A car accident in high school followed by the rigors of collegiate soccer, a couple of bad snowboarding accidents, and degenerating disc disease has left this 28-year-old with two herniated discs in her lumbar spine.

One option: Spinal fusion, but that comes with severe implications

"The results are never great. It takes something that's terrible and makes it bearable," said Kenneth Light, M.D., Spine Surgeon.

Instead of a spinal fusion that would make part of Margaret's spine immobile and could contribute to arthritis later on, spine surgeon Doctor Kenneth Light instead opted for a new pro-disc implant.

"He pulls the spine apart, cuts a little joint and slips this little joint into the spine. The spine springs together and captures this joint."

Compare the numbers: For spinal fusion surgery, patients will stay in the hospital for five days. For a lumbar disc replacement, two days.
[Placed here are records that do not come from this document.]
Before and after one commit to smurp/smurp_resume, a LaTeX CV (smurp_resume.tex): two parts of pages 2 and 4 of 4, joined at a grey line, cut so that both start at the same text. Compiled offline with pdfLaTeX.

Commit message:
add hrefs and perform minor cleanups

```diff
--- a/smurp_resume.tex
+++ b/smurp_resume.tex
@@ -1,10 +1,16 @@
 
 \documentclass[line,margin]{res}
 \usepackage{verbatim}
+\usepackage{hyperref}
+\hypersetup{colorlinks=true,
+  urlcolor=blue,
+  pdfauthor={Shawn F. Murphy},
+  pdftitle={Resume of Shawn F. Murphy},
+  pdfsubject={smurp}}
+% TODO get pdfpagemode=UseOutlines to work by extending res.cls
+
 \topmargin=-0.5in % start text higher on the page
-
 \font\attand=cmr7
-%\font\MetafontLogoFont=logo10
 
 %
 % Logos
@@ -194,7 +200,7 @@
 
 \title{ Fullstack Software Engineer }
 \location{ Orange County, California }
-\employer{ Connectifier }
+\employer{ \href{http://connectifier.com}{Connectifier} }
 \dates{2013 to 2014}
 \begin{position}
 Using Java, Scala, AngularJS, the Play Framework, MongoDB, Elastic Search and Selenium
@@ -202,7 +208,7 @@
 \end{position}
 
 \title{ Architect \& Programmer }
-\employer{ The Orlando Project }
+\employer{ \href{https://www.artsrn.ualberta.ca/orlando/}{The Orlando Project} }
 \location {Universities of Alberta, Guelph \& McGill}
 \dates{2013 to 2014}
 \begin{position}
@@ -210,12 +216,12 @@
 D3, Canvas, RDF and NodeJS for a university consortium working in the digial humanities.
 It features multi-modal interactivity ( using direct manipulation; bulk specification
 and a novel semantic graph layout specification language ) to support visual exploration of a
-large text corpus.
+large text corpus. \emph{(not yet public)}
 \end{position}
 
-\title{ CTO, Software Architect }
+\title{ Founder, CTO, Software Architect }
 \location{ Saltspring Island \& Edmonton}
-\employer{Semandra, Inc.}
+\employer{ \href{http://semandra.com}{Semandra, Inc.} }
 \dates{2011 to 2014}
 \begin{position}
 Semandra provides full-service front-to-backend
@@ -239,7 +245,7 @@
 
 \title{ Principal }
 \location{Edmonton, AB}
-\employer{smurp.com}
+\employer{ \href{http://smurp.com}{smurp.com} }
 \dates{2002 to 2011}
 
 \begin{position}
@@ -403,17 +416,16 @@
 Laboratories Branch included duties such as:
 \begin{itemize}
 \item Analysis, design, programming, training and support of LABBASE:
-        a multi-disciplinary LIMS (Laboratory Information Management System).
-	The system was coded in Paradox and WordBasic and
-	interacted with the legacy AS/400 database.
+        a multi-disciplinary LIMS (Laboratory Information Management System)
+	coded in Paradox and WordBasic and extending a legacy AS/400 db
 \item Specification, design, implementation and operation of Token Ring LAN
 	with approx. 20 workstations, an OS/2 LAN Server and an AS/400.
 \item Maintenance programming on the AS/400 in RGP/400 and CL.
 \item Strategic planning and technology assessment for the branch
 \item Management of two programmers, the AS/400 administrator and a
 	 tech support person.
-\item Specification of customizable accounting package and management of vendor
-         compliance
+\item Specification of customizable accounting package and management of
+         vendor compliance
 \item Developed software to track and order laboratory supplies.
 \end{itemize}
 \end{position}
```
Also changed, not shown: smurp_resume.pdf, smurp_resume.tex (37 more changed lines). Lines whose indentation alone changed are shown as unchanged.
If you use the implant for a cervical disc replacement, one day.
Recovery with the implants is cut from 12 weeks to 10 days.
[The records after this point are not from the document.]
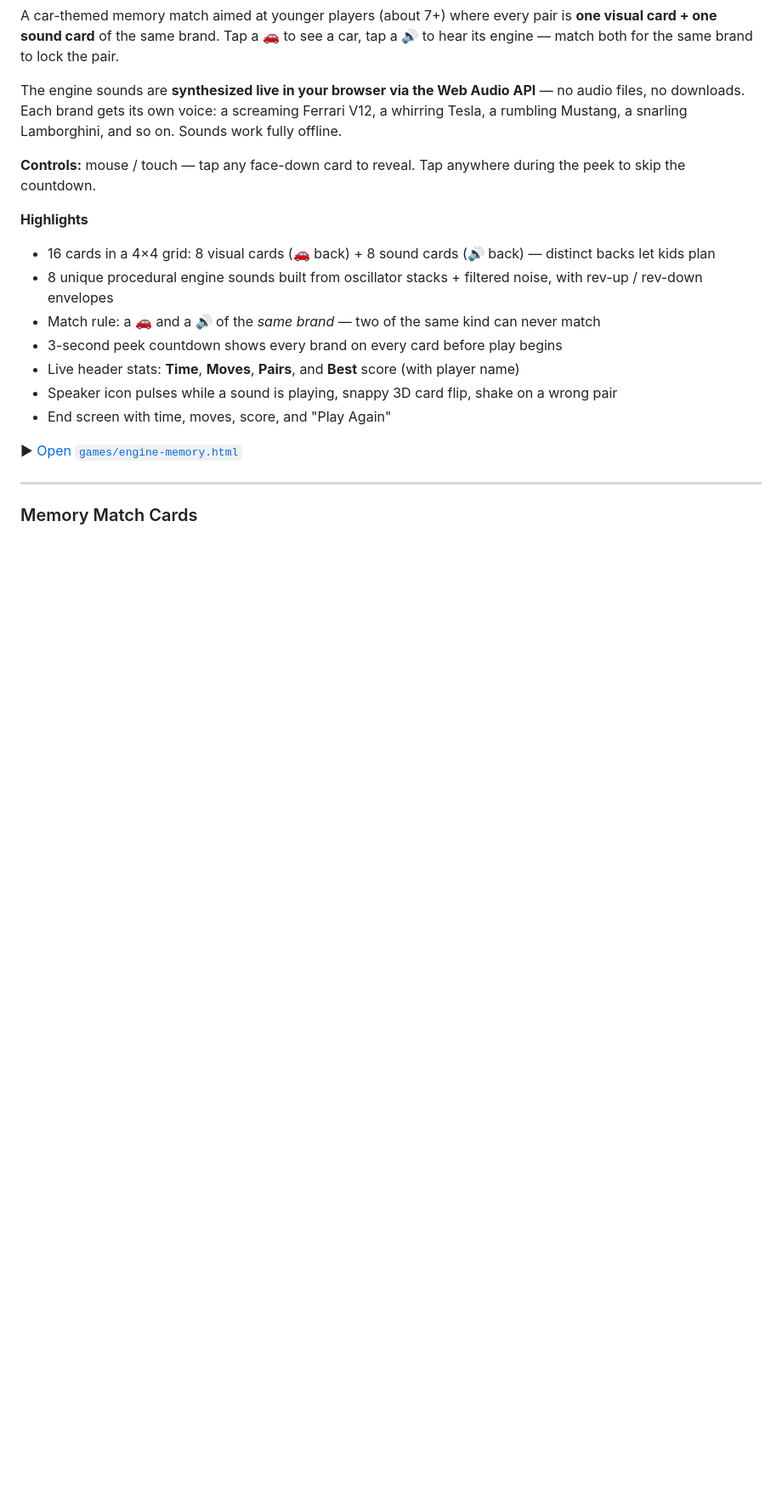
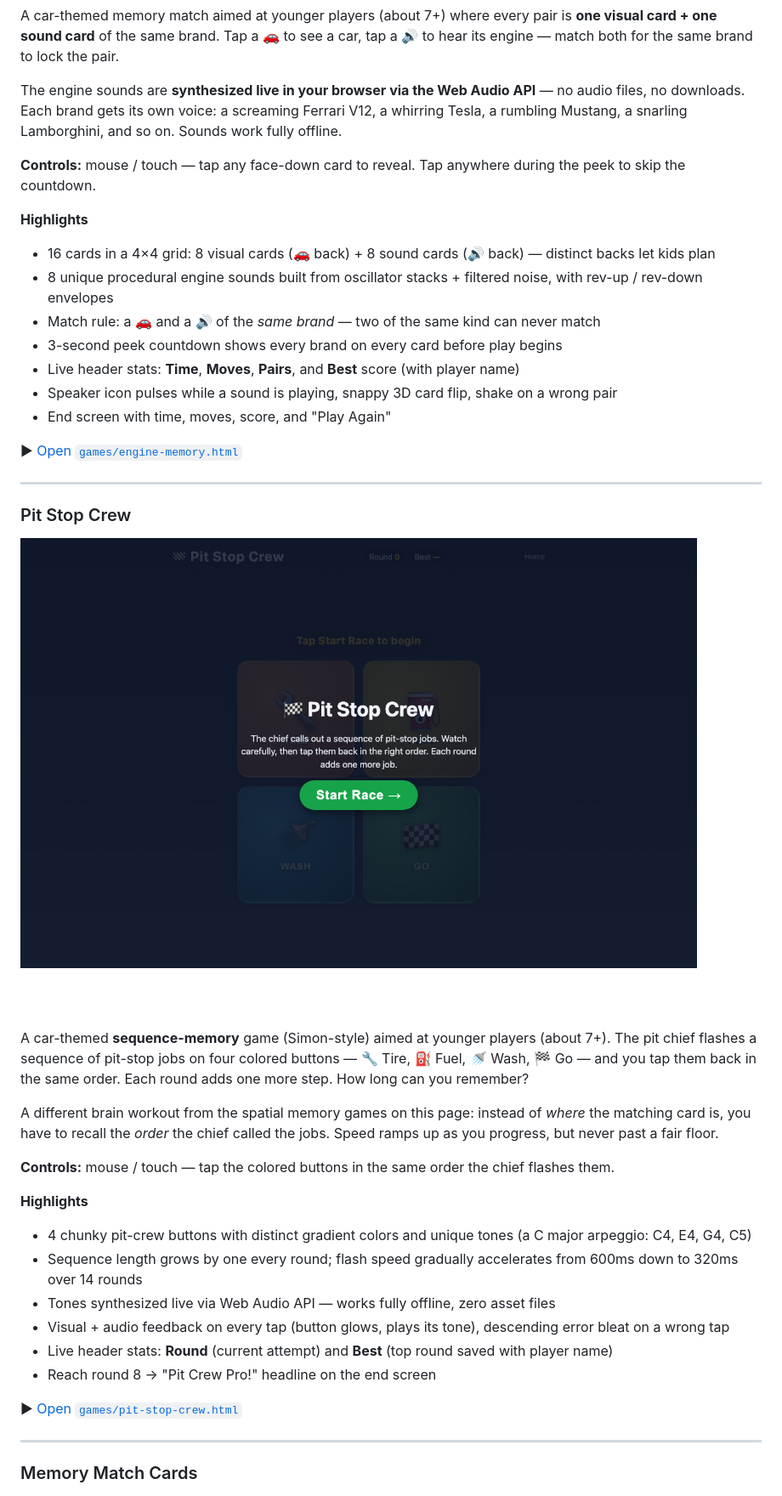
Before and after one commit to diophung/chun-games, a Markdown page: README.md, the part around one of its changes. Shown at 85% size. Rendered like a GitHub page; pictures changed too: docs/screenshots/pit-stop-crew.png (added); blank space fills up the shorter version.

```diff
--- a/README.md
+++ b/README.md
@@ -148,6 +149,28 @@ The engine sounds are **synthesized live in your browser via the Web Audio API**
 
 ---
 
+### Pit Stop Crew
+
+![Pit Stop Crew — four colored pit-crew buttons (Tire, Fuel, Wash, Go)](docs/screenshots/pit-stop-crew.png)
+
+A car-themed **sequence-memory** game (Simon-style) aimed at younger players (about 7+). The pit chief flashes a sequence of pit-stop jobs on four colored buttons — 🔧 Tire, ⛽ Fuel, 🚿 Wash, 🏁 Go — and you tap them back in the same order. Each round adds one more step. How long can you remember?
+
+A different brain workout from the spatial memory games on this page: instead of *where* the matching card is, you have to recall the *order* the chief called the jobs. Speed ramps up as you progress, but never past a fair floor.
+
+**Controls:** mouse / touch — tap the colored buttons in the same order the chief flashes them.
+
+**Highlights**
+- 4 chunky pit-crew buttons with distinct gradient colors and unique tones (a C major arpeggio: C4, E4, G4, C5)
+- Sequence length grows by one every round; flash speed gradually accelerates from 600ms down to 320ms over 14 rounds
+- Tones synthesized live via Web Audio API — works fully offline, zero asset files
+- Visual + audio feedback on every tap (button glows, plays its tone), descending error bleat on a wrong tap
+- Live header stats: **Round** (current attempt) and **Best** (top round saved with player name)
+- Reach round 8 → "Pit Crew Pro!" headline on the end screen
+
+▶ [Open `games/pit-stop-crew.html`](./games/pit-stop-crew.html)
+
+---
+
 ### Memory Match Cards
 
 ![Memory Match — 4×4 grid of face-down cards with imaginative themes](docs/screenshots/memory-match.png)
```
Also changed, not shown: other parts of README.md (+2 -0 lines), docs/screenshots/catalog.png, 2 other files.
Six months after surgery, Margaret has some numbness in her foot, a little pain, but nothing like before. Nothing's holding her back. She's ready to ride even after the sun goes down.

For more information on other series produced by Ivanhoe Broadcast News contact John Cherry at (407) 691-1500,



BACKGROUND: Disc replacement surgery is becoming increasingly popular in treating patients with degenerative discs in their lower back. This surgery is necessary for people who do not benefit from taking anti-inflammatory medications, doing physical therapy, and receiving injections. One of the main reasons why disc replacement surgery is needed is because the discs become damaged. When damaged, the jelly-like cushions between the vertebrae and the spine begin to bulge, pressing against the main nerve, and cause sharp shooting pains. A disc replacement is implanted into the spine to imitate the functions of a normal disc. (SOURCE:

TREATMENT: Artificial discs are usually made of metal or plastic-like (biopolymer) materials, or a combination of the two, and have been used in the body for many years. There is also a newer type of surgery for replacement discs consisting of a scaffold seeded with living cells. These implants are grown from living cells, and could provide more comfort and flexibility. This new surgery could also relieve back pain without many of the side effects caused by the current artificial disc replacement surgery. When Compared to the metal and plastic implants used today, an artificial scaffold swathed in living tissue could repair itself, and the constant access to blood supply would reduce the risk of infection after surgery. (SOURCE:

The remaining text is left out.